§ THE PROBLEM
Copy out the data word for word, without any of its pictures.

--- THE INPUT Enclosed Below ---

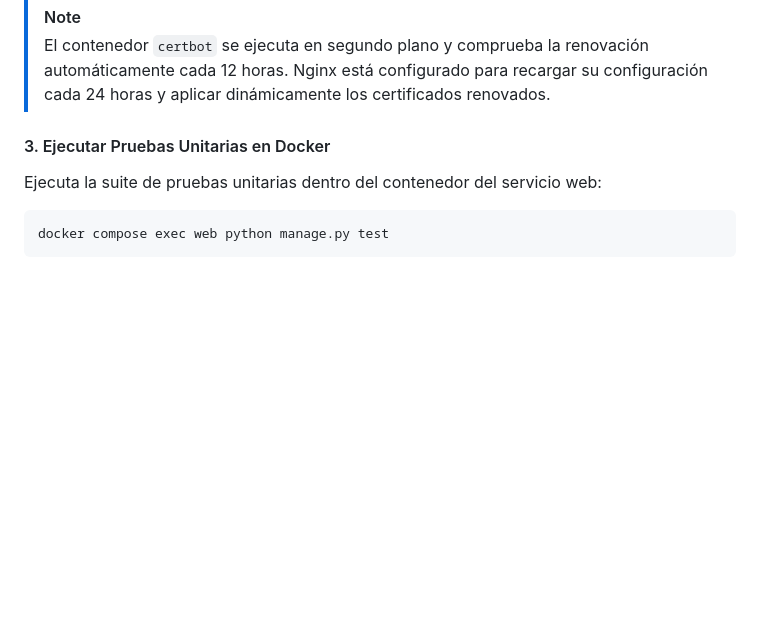
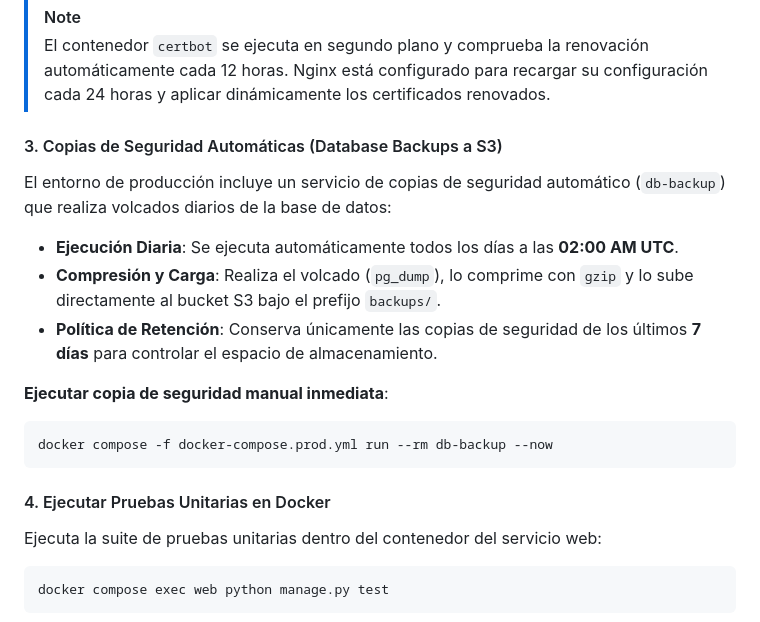
Before and after one commit to hooperits/LegalDocs-Manager, a Markdown page: README.md, the part around the change. Drawn GitHub-style; blank space fills up the shorter version.

Commit message:
docs(backup): documentar estrategia de backup automatica en readme y deployment

````diff
--- a/README.md
+++ b/README.md
@@ -813,7 +813,19 @@ Una vez aprovisionado:
 > [!NOTE]
 > El contenedor `certbot` se ejecuta en segundo plano y comprueba la renovación automáticamente cada 12 horas. Nginx está configurado para recargar su configuración cada 24 horas y aplicar dinámicamente los certificados renovados.
 
-#### 3. Ejecutar Pruebas Unitarias en Docker
+#### 3. Copias de Seguridad Automáticas (Database Backups a S3)
+
+El entorno de producción incluye un servicio de copias de seguridad automático (`db-backup`) que realiza volcados diarios de la base de datos:
+- **Ejecución Diaria**: Se ejecuta automáticamente todos los días a las **02:00 AM UTC**.
+- **Compresión y Carga**: Realiza el volcado (`pg_dump`), lo comprime con `gzip` y lo sube directamente al bucket S3 bajo el prefijo `backups/`.
+- **Política de Retención**: Conserva únicamente las copias de seguridad de los últimos **7 días** para controlar el espacio de almacenamiento.
+
+**Ejecutar copia de seguridad manual inmediata**:
+```bash
+docker compose -f docker-compose.prod.yml run --rm db-backup --now
+```
+
+#### 4. Ejecutar Pruebas Unitarias en Docker
 
 Ejecuta la suite de pruebas unitarias dentro del contenedor del servicio web:
 
````
Also changed, not shown: DEPLOYMENT.md (+23 -33 lines).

--- End of Enclosed THE INPUT ---

§ TASK SOLUTION
Before and after one commit to hooperits/LegalDocs-Manager, a Markdown page: README.md, the part around the change. Drawn GitHub-style; blank space fills up the shorter version.

Commit message:
docs(backup): documentar estrategia de backup automatica en readme y deployment

````diff
--- a/README.md
+++ b/README.md
@@ -813,7 +813,19 @@ Una vez aprovisionado:
 > [!NOTE]
 > El contenedor `certbot` se ejecuta en segundo plano y comprueba la renovación automáticamente cada 12 horas. Nginx está configurado para recargar su configuración cada 24 horas y aplicar dinámicamente los certificados renovados.
 
-#### 3. Ejecutar Pruebas Unitarias en Docker
+#### 3. Copias de Seguridad Automáticas (Database Backups a S3)
+
+El entorno de producción incluye un servicio de copias de seguridad automático (`db-backup`) que realiza volcados diarios de la base de datos:
+- **Ejecución Diaria**: Se ejecuta automáticamente todos los días a las **02:00 AM UTC**.
+- **Compresión y Carga**: Realiza el volcado (`pg_dump`), lo comprime con `gzip` y lo sube directamente al bucket S3 bajo el prefijo `backups/`.
+- **Política de Retención**: Conserva únicamente las copias de seguridad de los últimos **7 días** para controlar el espacio de almacenamiento.
+
+**Ejecutar copia de seguridad manual inmediata**:
+```bash
+docker compose -f docker-compose.prod.yml run --rm db-backup --now
+```
+
+#### 4. Ejecutar Pruebas Unitarias en Docker
 
 Ejecuta la suite de pruebas unitarias dentro del contenedor del servicio web:
 
````
Also changed, not shown: DEPLOYMENT.md (+23 -33 lines).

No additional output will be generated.